----- DATASET EXCERPTS

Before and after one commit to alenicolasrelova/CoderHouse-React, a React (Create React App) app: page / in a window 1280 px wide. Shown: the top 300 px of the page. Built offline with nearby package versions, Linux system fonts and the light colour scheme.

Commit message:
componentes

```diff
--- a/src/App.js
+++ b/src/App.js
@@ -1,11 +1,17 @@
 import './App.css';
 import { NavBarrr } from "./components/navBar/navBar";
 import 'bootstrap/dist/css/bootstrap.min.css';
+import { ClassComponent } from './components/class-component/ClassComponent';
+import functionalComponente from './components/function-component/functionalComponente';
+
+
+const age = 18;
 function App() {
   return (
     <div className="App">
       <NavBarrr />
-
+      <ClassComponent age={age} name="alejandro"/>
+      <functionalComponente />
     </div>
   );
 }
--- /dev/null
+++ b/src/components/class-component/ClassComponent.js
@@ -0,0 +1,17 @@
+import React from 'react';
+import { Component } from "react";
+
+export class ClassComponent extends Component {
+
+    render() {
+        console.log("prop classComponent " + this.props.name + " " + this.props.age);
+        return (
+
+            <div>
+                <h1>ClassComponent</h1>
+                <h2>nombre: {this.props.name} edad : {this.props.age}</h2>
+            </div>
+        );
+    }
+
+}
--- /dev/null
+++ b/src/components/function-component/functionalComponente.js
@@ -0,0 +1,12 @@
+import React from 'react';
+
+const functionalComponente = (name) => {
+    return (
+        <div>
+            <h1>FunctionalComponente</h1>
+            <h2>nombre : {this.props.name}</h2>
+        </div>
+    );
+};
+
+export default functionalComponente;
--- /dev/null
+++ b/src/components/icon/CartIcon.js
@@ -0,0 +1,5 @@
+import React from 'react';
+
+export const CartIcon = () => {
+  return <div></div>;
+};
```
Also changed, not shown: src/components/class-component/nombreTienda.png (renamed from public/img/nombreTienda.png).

----------

» EXERCISE BRIEF
Each line of the data above should appear again in your answer, exactly as given.

» WRITTEN RESPONSE
Before and after one commit to alenicolasrelova/CoderHouse-React, a React (Create React App) app: page / in a window 1280 px wide. Shown: the top 300 px of the page. Built offline with nearby package versions, Linux system fonts and the light colour scheme.

Commit message:
componentes

```diff
--- a/src/App.js
+++ b/src/App.js
@@ -1,11 +1,17 @@
 import './App.css';
 import { NavBarrr } from "./components/navBar/navBar";
 import 'bootstrap/dist/css/bootstrap.min.css';
+import { ClassComponent } from './components/class-component/ClassComponent';
+import functionalComponente from './components/function-component/functionalComponente';
+
+
+const age = 18;
 function App() {
   return (
     <div className="App">
       <NavBarrr />
-
+      <ClassComponent age={age} name="alejandro"/>
+      <functionalComponente />
     </div>
   );
 }
--- /dev/null
+++ b/src/components/class-component/ClassComponent.js
@@ -0,0 +1,17 @@
+import React from 'react';
+import { Component } from "react";
+
+export class ClassComponent extends Component {
+
+    render() {
+        console.log("prop classComponent " + this.props.name + " " + this.props.age);
+        return (
+
+            <div>
+                <h1>ClassComponent</h1>
+                <h2>nombre: {this.props.name} edad : {this.props.age}</h2>
+            </div>
+        );
+    }
+
+}
--- /dev/null
+++ b/src/components/function-component/functionalComponente.js
@@ -0,0 +1,12 @@
+import React from 'react';
+
+const functionalComponente = (name) => {
+    return (
+        <div>
+            <h1>FunctionalComponente</h1>
+            <h2>nombre : {this.props.name}</h2>
+        </div>
+    );
+};
+
+export default functionalComponente;
--- /dev/null
+++ b/src/components/icon/CartIcon.js
@@ -0,0 +1,5 @@
+import React from 'react';
+
+export const CartIcon = () => {
+  return <div></div>;
+};
```
Also changed, not shown: src/components/class-component/nombreTienda.png (renamed from public/img/nombreTienda.png).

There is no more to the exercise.